[Supplied data — start]
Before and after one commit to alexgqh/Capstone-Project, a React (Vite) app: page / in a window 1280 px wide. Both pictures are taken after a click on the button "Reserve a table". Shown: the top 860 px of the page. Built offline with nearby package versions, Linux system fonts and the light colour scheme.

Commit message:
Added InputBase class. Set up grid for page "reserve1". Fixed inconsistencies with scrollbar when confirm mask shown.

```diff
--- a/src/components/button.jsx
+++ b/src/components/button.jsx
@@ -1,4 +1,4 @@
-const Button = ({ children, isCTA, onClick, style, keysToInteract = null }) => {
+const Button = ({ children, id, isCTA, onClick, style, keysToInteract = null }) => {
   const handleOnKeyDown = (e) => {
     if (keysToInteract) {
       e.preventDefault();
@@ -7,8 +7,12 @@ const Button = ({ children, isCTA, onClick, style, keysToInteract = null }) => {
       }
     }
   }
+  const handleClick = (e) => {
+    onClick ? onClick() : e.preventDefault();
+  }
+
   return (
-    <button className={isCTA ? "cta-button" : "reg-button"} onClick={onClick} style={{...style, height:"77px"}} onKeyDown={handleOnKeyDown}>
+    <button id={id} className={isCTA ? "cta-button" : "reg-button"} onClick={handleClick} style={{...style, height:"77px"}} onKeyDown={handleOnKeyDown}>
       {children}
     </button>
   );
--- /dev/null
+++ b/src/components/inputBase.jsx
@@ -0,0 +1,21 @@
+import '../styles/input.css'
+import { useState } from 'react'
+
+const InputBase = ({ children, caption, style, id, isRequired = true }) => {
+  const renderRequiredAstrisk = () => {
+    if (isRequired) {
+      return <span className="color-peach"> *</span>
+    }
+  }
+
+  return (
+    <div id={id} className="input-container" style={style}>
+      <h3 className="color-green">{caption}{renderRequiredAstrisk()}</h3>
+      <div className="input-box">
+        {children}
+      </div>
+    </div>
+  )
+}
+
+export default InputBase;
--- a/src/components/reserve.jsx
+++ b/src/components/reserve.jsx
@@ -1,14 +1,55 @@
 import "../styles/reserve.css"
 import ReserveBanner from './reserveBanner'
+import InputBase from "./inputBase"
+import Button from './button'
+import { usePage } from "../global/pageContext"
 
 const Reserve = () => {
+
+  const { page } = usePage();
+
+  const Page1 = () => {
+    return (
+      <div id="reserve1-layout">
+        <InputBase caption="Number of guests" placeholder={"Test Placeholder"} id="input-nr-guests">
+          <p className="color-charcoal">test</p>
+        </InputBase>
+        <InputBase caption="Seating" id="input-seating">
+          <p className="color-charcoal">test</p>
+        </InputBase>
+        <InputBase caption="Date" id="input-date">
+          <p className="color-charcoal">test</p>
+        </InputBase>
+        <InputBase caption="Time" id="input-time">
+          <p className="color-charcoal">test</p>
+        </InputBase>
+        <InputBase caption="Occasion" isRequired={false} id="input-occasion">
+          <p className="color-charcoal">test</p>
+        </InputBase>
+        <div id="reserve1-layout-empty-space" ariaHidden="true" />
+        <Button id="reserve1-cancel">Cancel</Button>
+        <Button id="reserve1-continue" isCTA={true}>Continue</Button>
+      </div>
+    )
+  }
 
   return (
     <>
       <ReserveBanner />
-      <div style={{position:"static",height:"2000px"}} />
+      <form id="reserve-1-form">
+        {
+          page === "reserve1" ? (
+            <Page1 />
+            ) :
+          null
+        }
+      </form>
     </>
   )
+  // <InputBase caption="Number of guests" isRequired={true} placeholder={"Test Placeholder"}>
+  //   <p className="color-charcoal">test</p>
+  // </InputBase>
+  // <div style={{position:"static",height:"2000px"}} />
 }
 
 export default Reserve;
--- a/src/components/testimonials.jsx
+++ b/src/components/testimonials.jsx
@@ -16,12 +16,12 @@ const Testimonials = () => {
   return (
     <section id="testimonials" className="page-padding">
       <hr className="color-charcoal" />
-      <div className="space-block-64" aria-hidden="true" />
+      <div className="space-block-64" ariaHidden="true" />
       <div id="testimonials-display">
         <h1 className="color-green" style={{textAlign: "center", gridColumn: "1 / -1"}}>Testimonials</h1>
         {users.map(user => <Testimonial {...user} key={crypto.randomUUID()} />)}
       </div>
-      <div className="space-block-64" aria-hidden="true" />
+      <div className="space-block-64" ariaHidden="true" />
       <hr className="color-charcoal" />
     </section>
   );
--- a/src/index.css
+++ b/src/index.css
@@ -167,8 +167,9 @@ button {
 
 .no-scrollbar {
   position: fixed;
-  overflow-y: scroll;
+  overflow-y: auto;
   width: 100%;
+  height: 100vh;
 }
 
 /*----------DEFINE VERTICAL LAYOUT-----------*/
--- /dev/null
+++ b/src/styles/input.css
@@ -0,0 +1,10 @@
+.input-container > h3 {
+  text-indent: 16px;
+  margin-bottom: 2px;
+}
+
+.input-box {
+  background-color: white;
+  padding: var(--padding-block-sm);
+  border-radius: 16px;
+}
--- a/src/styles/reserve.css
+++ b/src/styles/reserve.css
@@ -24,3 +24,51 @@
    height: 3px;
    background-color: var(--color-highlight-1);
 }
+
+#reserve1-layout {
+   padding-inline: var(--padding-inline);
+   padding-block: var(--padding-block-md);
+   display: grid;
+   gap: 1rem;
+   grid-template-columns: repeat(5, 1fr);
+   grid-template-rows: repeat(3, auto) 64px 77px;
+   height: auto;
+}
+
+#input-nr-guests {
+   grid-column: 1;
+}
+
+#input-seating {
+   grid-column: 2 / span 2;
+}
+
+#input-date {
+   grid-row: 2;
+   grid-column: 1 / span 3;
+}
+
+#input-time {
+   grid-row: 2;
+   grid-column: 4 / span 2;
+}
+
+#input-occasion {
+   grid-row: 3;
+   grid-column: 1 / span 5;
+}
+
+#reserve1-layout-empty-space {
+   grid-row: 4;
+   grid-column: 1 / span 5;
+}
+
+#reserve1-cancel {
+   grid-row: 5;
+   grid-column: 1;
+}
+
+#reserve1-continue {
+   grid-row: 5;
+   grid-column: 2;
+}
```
[Supplied data — finish]
_Work task_
Lines holding the string "components" must be copied out of the entries above.

_Expected answer_
--- a/src/components/button.jsx
+++ b/src/components/button.jsx
+++ b/src/components/inputBase.jsx
--- a/src/components/reserve.jsx
+++ b/src/components/reserve.jsx
--- a/src/components/testimonials.jsx
+++ b/src/components/testimonials.jsx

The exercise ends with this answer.